"This is far from an isolated example of cruel and unlawful punishments being handed down and carried out in Afghanistan, which is particularly common in the informal justice system that still exists in many parts of the country. The Afghan Government must do more to impose tighter supervision of all courts, formal and informal, and also abolish corporal punishment entirely."

The Taliban and other armed insurgent groups are also often responsible for meting out corporal punishments in public, as well as carrying out public executions.
Amnesty International,


Dhabolkar, Pansare, Kalburgi...
Prof M M Kalburgi hailing from Dharwad Karnataka, a renowned rationalist scholar and former Vice-Chancellor of Hampi University, Karnataka, was shot dead on 30th August 2015 by unidentified gunmen at his residence, at point blank range. The murderers, escaped on a motorcycle. The National Alliance of People's Movements (NAPM) strongly condemns the murder, which is suspected to be yet another atterppt of right wing extremists to kill persons with rationalist views.

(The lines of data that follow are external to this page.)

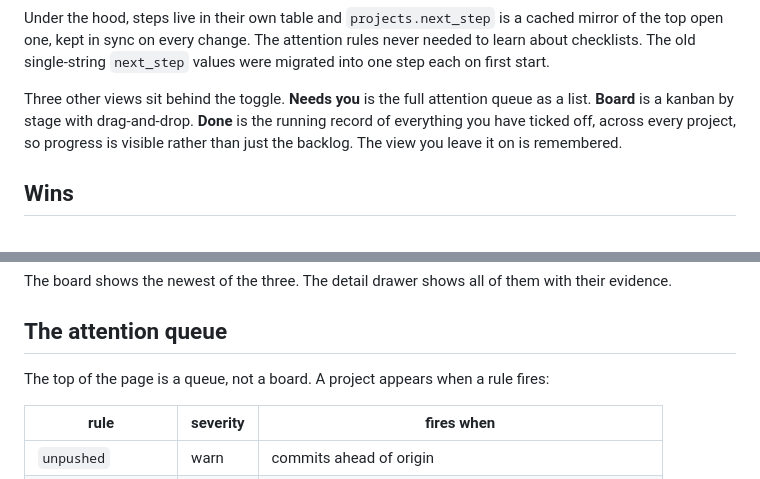
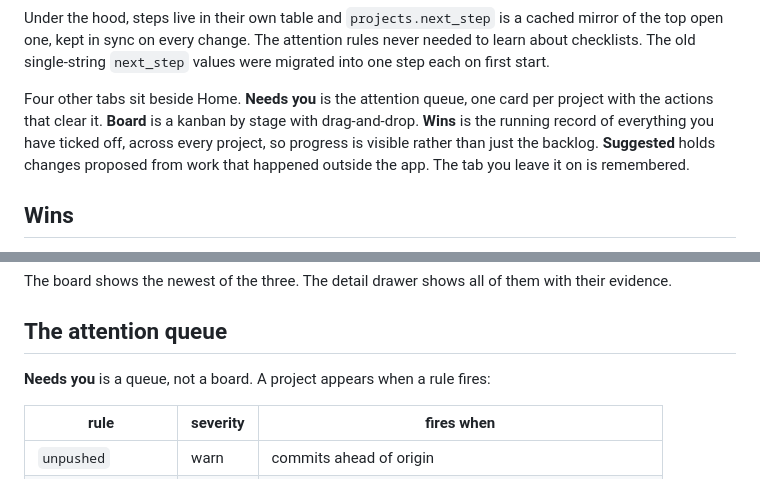
Before and after one commit to Meschmann-CI/ci-project-dashboard, a Markdown page: README.md, 2 parts joined by grey strips. Drawn GitHub-style.

```diff
--- a/README.md
+++ b/README.md
@@ -78,7 +76,7 @@ When the last open step is checked off, the tile goes back to "Needs a next step
 
 Under the hood, steps live in their own table and `projects.next_step` is a cached mirror of the top open one, kept in sync on every change. The attention rules never needed to learn about checklists. The old single-string `next_step` values were migrated into one step each on first start.
 
-Three other views sit behind the toggle. **Needs you** is the full attention queue as a list. **Board** is a kanban by stage with drag-and-drop. **Done** is the running record of everything you have ticked off, across every project, so progress is visible rather than just the backlog. The view you leave it on is remembered.
+Four other tabs sit beside Home. **Needs you** is the attention queue, one card per project with the actions that clear it. **Board** is a kanban by stage with drag-and-drop. **Wins** is the running record of everything you have ticked off, across every project, so progress is visible rather than just the backlog. **Suggested** holds changes proposed from work that happened outside the app. The tab you leave it on is remembered.
 
 ## Wins
 
@@ -113,7 +111,7 @@ The board shows the newest of the three. The detail drawer shows all of them wit
 
 ## The attention queue
 
-The top of the page is a queue, not a board. A project appears when a rule fires:
+**Needs you** is a queue, not a board. A project appears when a rule fires:
 
 | rule | severity | fires when |
 |---|---|---|
```
Also changed, not shown: other parts of README.md (+8 -10 lines).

Earlier, leading rationalist and anti-superstition activist Dr Narendra Dabholkar was murdered in Pune on 20th August 2013, and left leader and outspoken critic of Hindutva, Shri Govind Pansare was murdered in Kolhapur on 20th February 2015. This latest foul murder of Prof M M Kalburgi, along with the earlier two murders, is suspected to have been committed by right wing religious extremists.

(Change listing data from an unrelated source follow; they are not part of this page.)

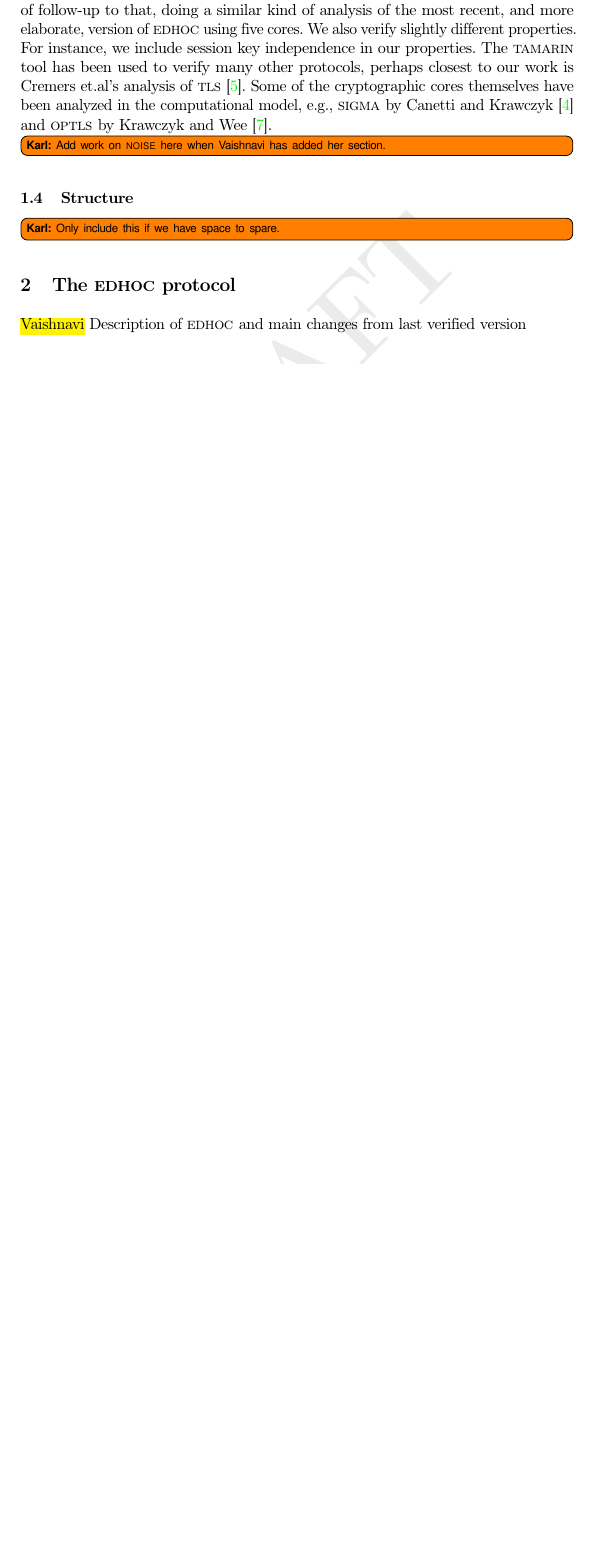
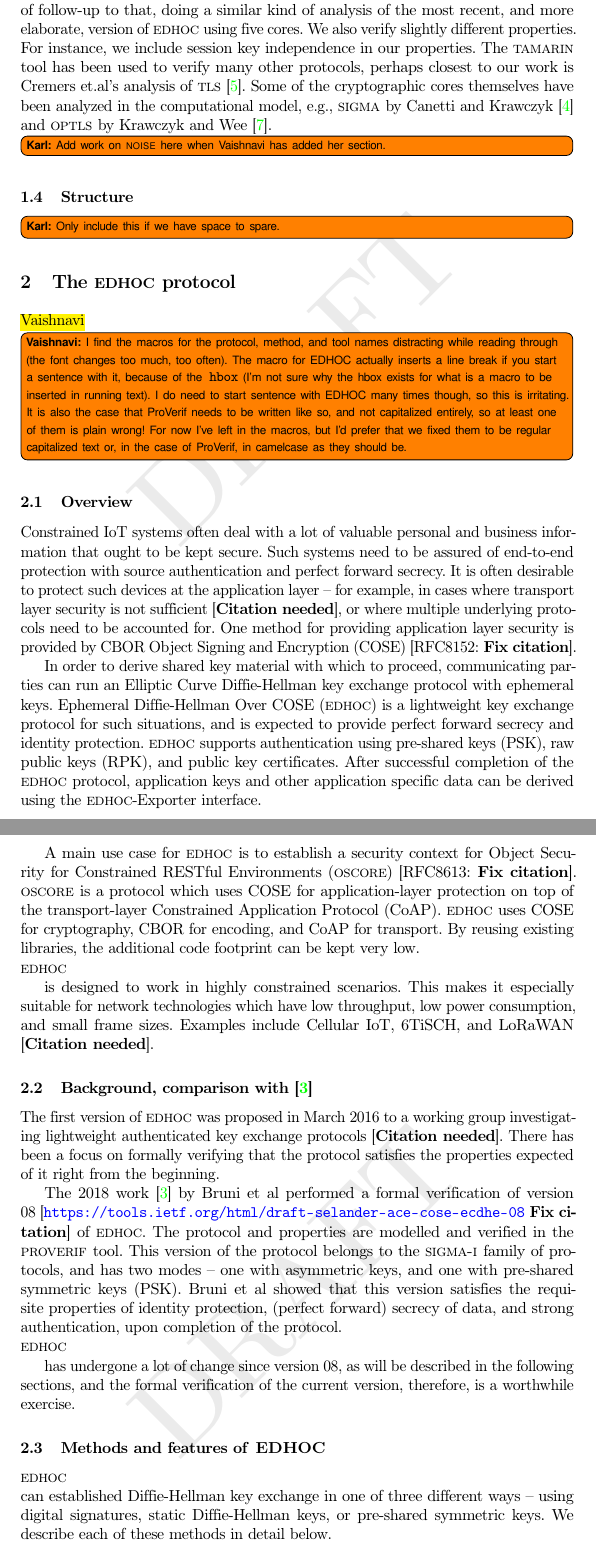
Before and after one commit to hoheinzollern/EDHOC-Verification, a LaTeX paper (models/edhoc/draftedhoc-20200301/report/main.tex, which reads models/edhoc/draftedhoc-20200301/report/edhocProtocol.tex, models/edhoc/draftedhoc-20200301/report/macros.tex): part of page 6 of 13 before the commit and two parts of pages 6 and 7 of 14 after it, the two joined at a grey line, cut so that both start at the same text, the shorter picture padded with empty space. Compiled offline with pdfLaTeX.

Commit message:
Changes to edhocProtocol and macros

```diff
--- a/models/edhoc/draftedhoc-20200301/report/edhocProtocol.tex
+++ b/models/edhoc/draftedhoc-20200301/report/edhocProtocol.tex
@@ -1 +1,25 @@
-Description of \mEdhoc and main changes from last verified version
+% !TEX root =  main.tex
+
+%Description of \m\mEdhoc and main changes from last verified version
+
+\vnote{I find the macros for the protocol, method, and tool names distracting while reading through (the font changes too much, too often). The macro for EDHOC actually inserts a line break if you start a sentence with it, because of the \texttt{hbox} (I'm not sure why the hbox exists for what is a macro to be inserted in running text). I do need to start sentence with EDHOC many times though, so this is irritating. It is also the case that ProVerif needs to be written like so, and not capitalized entirely, so at least one of them is plain wrong! For now I've left in the macros, but I'd prefer that we fixed them to be regular capitalized text or, in the case of ProVerif, in camelcase as they should be.}
+
+\subsection{Overview}
+Constrained IoT systems often deal with a lot of valuable personal and business information that ought to be kept secure. Such systems need to be assured of end-to-end protection with source authentication and perfect forward secrecy. It is often desirable to protect such devices at the application layer -- for example, in cases where transport layer security is not sufficient [\mcneed], or where multiple underlying protocols need to be accounted for. One method for providing application layer security is provided by CBOR Object Signing and Encryption (COSE) [RFC8152: \mcfix].
+
+In order to derive shared key material with which to proceed, communicating parties can run an Elliptic Curve Diffie-Hellman key exchange protocol with ephemeral keys. Ephemeral Diffie-Hellman Over COSE (\mEdhoc) is a lightweight key exchange protocol for such situations, and is expected to provide perfect forward secrecy and identity protection. \mEdhoc supports authentication using pre-shared keys (PSK), raw public keys (RPK), and public key certificates. After successful completion of the \mEdhoc protocol, application keys and other application specific data can be derived using the \mEdhoc-Exporter interface.
+
+A main use case for \mEdhoc is to establish a security context for Object Security for Constrained RESTful Environments (\mOscore) [RFC8613: \mcfix]. \mOscore is a protocol which uses COSE for application-layer protection on top of the transport-layer Constrained Application Protocol (CoAP). \mEdhoc uses COSE for cryptography, CBOR for encoding, and CoAP for transport. By reusing existing libraries, the additional code footprint can be kept very low.
+
+\mEdhoc is designed to work in highly constrained scenarios. This makes it especially suitable for network technologies which have low throughput, low power consumption, and small frame sizes. Examples include Cellular IoT, 6TiSCH, and LoRaWAN [\mcneed].
+
+\subsection{Background, comparison with~\cite{DBLP:conf/secsr/BruniJPS18}}
+The first version of \mEdhoc was proposed in March 2016 to a working group investigating lightweight authenticated key exchange protocols [\mcneed]. There has been a focus on formally verifying that the protocol satisfies the properties expected of it right from the beginning.
+
+The 2018 work~\cite{DBLP:conf/secsr/BruniJPS18} by Bruni et al performed a formal verification of version 08 [\url{https://tools.ietf.org/html/draft-selander-ace-cose-ecdhe-08} \mcfix] of \mEdhoc. The protocol and properties are modelled and verified in the \mProverif tool. This version of the protocol belongs to the \mSigmaI family of protocols, and has two modes -- one with asymmetric keys, and one with pre-shared symmetric keys (PSK). Bruni et al showed that this version satisfies the requisite properties of identity protection, (perfect forward) secrecy of data, and strong authentication, upon completion of the protocol.
+
+\mEdhoc has undergone a lot of change since version 08, as will be described in the following sections, and the formal verification of the current version, therefore, is a worthwhile exercise.
+
+%\subsection{Overarching goal of security context establishment}
+\subsection{Methods and features of \textsc{EDHOC}}
+\mEdhoc can established Diffie-Hellman key exchange in one of three different ways -- using digital signatures, static Diffie-Hellman keys, or pre-shared symmetric keys. We describe each of these methods in detail below.
--- a/models/edhoc/draftedhoc-20200301/report/macros.tex
+++ b/models/edhoc/draftedhoc-20200301/report/macros.tex
@@ -22,6 +22,9 @@
 %\newcommand{\anote}[1]{}
 \newcommand{\mPoint}[1]{{\color{red}\textbf{Point: }#1}}
 
+\newcommand{\mcneed}{\textbf{Citation needed}}
+\newcommand{\mcfix}{\textbf{Fix citation}}
+
 
 % -- Fonts and styles for names
 \newcommand{\mItemStyle}[1]{\ensuremath{#1}}
@@ -41,6 +47,7 @@
 \newcommand{\mEdhoc}{\mProtocolStyle{edhoc}}
 \newcommand{\mOscore}{\mProtocolStyle{oscore}}
 \newcommand{\mSigma}{\mProtocolStyle{sigma}}
+\newcommand{\mSigmaI}{\mProtocolStyle{sigma-i}}
 \newcommand{\mOptls}{\mProtocolStyle{optls}}
 \newcommand{\mNoise}{\mProtocolStyle{noise}}
 \newcommand{\mTls}{\mProtocolStyle{tls}}
```
Also changed, not shown: models/edhoc/draftedhoc-20200301/report/edhocProtocol.tex (12 more changed lines), models/edhoc/draftedhoc-20200301/report/macros.tex (3 more changed lines).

With a BJP government at the Centre providing tacit support, right wing Hindutva elements are emboldened and are increasingly coming out openly against persons who are merely critical of Hindutva ideology. They are intolerant of persons who differ from them, and deliberately get "hurt feelings" or "hurt sentiments" at the slightest excuse. They choose to interpret even mere discussions, debates and statements about Hindu practices and rituals as an insult to Hinduism, and resort to threatening and attacking speakers and writers. They have also been indulging in "moral policing' accompanied by violence. If this trend is not immediately checked and turned back, the people of India will lose their freedom of speech and association, and India's secular democracy will turn into fascism.

So far, despite considerable popular uproar regarding the premeditated killings, the police has been unwilling or unable to make arrests in both Dabholkar and Pansare murder cases, which took place in broad daylight, just like the murder of Kalburgi. What is common to all three premeditated murders is that the victims had all been repeatedly threatened by right wing extremists due to their rationalist views and opposition to obscurantist beliefs.


Protest Against Meat-Ban
People bear so much when during holy days of Ramzaan (Muslim festival), even major roads are blocked for Namaz. Likewise even national highways are blocked for Kanwarias before holy Shivratri. India is a secular country where there should be respect for all religions. Therefore people from all religions and faiths should pay respect to Jainism when several state governments have banned sale of meat on certain days keeping in view sentiments of people following Jainism. It is significant that vegetarianism is spreading fast even in advanced countries, and famous non-vegetarian hotels serve only vegetarian dishes in holy days of navratras.
Madhu Agarwal, Delhi

Vol. 48, No. 18, Nov 8 - 14, 2015